, 1 min read
Enabling Power-Aware Applications on Linux Using Cyrogenic Module
A post in Phoronix: "Cryogenic" Linux Kernel Drops Power Use shed light on a Linux kernel module improving power consumption.
This module was written as part of a master thesis in computer science at TUM (Technical University of Munich) by Alejandra Morales Ruiz. The thesis is well written, showing what others have already done in this area, providing evidence that the new approach reduces power consumption.
The thesis can be downloaded on https://gnunet.org. More on Cyrogenic in Cyrogenic.
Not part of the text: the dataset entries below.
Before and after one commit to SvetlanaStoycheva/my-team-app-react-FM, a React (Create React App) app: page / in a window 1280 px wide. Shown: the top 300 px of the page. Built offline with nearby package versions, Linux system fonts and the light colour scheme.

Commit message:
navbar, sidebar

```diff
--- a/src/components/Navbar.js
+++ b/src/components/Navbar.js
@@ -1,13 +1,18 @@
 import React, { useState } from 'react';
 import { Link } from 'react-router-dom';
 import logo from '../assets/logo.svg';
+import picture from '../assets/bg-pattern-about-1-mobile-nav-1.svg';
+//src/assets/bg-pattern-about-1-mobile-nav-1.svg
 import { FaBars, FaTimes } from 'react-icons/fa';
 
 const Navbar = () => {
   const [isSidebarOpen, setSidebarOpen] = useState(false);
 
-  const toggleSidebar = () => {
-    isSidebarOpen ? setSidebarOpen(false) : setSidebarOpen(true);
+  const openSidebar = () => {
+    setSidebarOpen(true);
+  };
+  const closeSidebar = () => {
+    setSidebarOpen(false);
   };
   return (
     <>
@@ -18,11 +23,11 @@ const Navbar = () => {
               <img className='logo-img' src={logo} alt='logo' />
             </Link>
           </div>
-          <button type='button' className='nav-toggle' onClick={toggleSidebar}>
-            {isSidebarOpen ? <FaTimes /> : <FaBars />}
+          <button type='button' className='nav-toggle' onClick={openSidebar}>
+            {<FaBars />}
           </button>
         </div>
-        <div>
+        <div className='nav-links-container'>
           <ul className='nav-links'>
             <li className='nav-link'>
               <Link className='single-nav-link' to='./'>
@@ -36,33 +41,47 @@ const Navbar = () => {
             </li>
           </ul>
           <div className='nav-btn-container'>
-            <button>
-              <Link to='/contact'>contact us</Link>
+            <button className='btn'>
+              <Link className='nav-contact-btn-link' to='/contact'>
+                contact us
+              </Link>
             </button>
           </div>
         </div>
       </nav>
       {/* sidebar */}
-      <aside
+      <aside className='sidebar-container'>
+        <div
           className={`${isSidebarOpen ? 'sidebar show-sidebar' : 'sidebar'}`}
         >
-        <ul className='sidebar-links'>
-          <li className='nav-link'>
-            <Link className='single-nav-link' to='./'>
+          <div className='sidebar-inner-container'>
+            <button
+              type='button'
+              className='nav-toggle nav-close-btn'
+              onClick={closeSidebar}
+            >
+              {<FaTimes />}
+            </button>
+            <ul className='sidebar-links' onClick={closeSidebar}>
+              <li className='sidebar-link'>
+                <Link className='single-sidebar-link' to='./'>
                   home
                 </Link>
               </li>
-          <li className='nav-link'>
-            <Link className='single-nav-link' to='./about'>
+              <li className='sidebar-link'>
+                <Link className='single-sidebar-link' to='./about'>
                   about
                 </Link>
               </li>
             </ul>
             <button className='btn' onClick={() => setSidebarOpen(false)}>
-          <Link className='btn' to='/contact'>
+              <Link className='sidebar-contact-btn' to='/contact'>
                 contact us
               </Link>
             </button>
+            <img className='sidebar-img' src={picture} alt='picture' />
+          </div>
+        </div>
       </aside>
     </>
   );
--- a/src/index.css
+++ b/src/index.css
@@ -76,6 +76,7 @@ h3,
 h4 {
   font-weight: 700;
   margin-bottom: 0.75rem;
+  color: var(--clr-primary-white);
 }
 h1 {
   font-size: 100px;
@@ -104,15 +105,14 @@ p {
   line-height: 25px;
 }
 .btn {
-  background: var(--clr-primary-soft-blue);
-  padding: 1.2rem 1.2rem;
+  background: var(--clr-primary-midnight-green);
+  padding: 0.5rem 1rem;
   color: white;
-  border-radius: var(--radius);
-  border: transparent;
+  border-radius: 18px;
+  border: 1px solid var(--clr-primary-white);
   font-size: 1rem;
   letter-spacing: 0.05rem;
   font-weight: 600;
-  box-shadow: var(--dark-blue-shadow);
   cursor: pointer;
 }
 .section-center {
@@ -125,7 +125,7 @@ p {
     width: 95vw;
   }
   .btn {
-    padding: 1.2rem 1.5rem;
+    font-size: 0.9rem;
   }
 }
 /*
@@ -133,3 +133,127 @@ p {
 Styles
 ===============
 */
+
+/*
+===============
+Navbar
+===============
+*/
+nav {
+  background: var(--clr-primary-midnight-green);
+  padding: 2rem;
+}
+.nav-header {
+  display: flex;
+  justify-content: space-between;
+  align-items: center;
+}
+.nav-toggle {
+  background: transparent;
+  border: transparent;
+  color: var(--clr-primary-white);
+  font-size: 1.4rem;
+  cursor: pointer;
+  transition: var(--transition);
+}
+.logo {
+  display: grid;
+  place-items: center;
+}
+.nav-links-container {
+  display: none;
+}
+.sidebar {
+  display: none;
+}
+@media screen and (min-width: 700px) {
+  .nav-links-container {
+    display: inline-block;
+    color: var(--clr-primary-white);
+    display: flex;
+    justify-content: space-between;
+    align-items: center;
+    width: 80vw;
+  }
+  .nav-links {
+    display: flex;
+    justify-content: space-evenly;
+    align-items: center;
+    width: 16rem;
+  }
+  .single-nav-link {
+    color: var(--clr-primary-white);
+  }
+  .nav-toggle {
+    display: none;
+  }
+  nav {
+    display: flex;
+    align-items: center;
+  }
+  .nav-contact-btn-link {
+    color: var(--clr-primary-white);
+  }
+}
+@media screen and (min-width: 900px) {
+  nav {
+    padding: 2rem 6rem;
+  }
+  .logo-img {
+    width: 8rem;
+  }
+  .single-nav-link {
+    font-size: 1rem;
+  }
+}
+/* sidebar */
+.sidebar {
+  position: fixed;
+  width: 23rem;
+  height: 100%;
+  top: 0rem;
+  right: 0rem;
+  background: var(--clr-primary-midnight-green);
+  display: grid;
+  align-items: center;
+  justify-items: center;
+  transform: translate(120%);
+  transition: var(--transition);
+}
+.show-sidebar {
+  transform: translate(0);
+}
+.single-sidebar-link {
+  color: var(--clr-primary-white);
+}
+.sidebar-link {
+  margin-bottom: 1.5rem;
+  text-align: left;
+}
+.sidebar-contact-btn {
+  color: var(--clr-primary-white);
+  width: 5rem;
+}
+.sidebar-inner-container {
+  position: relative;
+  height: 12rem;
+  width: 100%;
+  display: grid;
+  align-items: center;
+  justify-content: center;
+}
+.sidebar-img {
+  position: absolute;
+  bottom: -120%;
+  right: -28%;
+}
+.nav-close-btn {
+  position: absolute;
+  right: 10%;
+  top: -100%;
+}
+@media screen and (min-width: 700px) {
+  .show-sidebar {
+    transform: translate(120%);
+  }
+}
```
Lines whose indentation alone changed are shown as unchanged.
Some excerpts from the thesis and above web-site: The whole implementation of Cryogenic is embedded in a kernel module that works as a character device driver. When Cryogenic is loaded, a set of character devices is created and a subset of system calls is defined. The system calls handle the character devices through the device nodes created under /dev/cryogenic/. This is the API that developers will use later to manage the interaction between applications and hardware devices. (...) Non-urgent tasks may not only force devices to wake up, but also prevent them from going to sleep, since they may reset the timeout to enter the sleep state. Therefore, the second action taken by Cryogenic is to lengthen the duration of idle periods. This way, the overall consumption decreases and it is more likely that the device enters into sleep. Cryogenic is capable to achieve savings between 1% and 10% for a USB WiFi device.
The thesis takes a UDP client as example.